How to Slow the Flow in Your Aquarium
Previously, we discussed the importance of filtration for fish tanks because it cleans up debris particles, grows beneficial bacteria, and helps create water movement and surface agitation for improved oxygenation. However, is it possible your aquarium filter is overly powerful and produces current that is too strong for your fish? Some fish have long, flowing fins or are small and not designed to handle large amounts of water. Perpetually fighting against fast flow can cause your fish to get whipped around the tank, start hiding in shelters, and potentially develop illnesses from the constant stress. These techniques can be used to decrease the current in your aquarium if you have a betta fish or goldfish, or any other slow-swimming animals.
Use a filter that has slow flow
The simplest way to reduce the current is to not use too much filtration in your aquarium. In their quest to have the cleanest tank possible, people sometimes install multiple filters or get oversized filters that are meant for much bigger fish tanks. Sometimes, hobbyists purchase an all-in-1 kit that is too powerful for their bettas or other slow fish. Don’t be afraid if you notice your fish are struggling to get the filter downsized to meet their needs.
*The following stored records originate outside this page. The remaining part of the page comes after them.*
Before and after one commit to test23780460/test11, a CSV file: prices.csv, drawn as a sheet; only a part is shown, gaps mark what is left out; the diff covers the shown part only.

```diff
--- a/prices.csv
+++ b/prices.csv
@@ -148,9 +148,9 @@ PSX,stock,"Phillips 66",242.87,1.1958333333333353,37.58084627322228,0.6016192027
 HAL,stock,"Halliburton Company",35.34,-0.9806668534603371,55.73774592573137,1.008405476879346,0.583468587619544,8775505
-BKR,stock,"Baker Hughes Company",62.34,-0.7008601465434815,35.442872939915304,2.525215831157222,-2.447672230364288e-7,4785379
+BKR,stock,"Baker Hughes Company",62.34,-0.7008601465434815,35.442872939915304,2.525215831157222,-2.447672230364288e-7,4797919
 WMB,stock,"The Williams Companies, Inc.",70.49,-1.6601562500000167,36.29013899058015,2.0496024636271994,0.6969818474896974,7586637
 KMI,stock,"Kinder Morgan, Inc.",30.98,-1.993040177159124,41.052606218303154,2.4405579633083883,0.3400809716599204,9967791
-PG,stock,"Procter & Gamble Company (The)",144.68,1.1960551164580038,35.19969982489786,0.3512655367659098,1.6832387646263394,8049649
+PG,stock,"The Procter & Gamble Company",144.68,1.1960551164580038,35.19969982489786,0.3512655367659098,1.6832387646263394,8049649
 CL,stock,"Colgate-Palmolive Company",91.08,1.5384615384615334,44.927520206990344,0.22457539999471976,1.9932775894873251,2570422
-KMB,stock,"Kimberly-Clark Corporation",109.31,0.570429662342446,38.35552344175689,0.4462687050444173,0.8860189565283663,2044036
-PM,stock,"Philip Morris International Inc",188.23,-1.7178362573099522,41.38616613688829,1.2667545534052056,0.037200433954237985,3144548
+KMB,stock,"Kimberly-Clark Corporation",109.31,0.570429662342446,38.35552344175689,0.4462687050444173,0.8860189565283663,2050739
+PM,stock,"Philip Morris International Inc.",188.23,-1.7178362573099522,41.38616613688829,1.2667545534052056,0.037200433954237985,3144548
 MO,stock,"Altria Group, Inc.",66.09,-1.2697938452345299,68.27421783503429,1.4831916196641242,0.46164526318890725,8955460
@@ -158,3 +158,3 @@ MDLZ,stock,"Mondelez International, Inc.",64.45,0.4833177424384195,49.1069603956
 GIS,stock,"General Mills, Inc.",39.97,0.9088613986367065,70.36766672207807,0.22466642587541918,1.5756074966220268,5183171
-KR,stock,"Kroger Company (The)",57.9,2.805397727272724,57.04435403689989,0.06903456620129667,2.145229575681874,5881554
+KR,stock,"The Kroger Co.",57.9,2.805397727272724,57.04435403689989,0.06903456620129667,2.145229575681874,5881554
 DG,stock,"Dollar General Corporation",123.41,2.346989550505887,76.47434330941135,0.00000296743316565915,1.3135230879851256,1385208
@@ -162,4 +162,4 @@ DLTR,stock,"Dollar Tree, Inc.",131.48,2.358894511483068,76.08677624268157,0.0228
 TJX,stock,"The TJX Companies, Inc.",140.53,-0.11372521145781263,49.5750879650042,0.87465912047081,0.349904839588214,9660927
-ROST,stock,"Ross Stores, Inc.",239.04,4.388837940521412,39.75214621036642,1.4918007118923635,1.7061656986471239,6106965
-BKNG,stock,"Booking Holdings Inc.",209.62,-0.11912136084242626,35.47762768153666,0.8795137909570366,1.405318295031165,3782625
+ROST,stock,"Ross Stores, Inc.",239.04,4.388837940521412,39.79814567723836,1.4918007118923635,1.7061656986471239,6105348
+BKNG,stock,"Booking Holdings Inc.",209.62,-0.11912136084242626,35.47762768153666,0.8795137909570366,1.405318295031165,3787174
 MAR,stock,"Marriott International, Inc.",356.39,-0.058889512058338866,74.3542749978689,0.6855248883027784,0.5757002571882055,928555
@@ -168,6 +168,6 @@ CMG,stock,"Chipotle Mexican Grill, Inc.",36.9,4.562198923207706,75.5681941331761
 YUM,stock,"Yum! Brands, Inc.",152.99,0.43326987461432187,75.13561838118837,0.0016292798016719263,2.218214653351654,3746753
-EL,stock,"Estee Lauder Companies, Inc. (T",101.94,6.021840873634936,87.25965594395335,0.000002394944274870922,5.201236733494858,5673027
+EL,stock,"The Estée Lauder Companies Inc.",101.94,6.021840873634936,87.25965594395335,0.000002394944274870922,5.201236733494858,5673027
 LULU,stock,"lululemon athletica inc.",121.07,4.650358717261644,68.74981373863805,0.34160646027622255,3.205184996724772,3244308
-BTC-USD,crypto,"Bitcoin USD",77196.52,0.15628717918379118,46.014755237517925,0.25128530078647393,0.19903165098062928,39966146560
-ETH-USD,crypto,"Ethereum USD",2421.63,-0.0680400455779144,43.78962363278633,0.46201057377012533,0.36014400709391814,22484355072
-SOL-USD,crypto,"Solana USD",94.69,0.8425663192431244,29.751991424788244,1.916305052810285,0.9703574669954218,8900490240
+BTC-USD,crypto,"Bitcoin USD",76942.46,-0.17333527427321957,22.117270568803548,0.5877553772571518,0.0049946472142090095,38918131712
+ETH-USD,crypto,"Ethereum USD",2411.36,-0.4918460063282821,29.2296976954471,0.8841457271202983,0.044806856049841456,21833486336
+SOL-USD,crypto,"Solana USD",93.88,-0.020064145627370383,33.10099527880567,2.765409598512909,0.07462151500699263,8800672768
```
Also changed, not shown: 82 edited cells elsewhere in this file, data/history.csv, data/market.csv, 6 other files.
Our favorite type of filtration for gentle flow is a sponge filter with a smaller pump like the USB nano air pump. Its coarse foam is ideal for straining any debris from the water and not sucking up any baby fish. The bubbles also create good surface agitation to ensure that your fish get enough oxygen. Some air pumps come with a flow dial to lessen the air pressure if needed, but if the pump isn’t adjustable, you can also add an air valve outside of the fish tank to reduce the amount of bubbling. You can also use a different type of filtration such as a hang on-back or canister filter.
Sponges are gentle and won’t cause harm to your fish fry, bettas or other nano fish.
The Output can be baffled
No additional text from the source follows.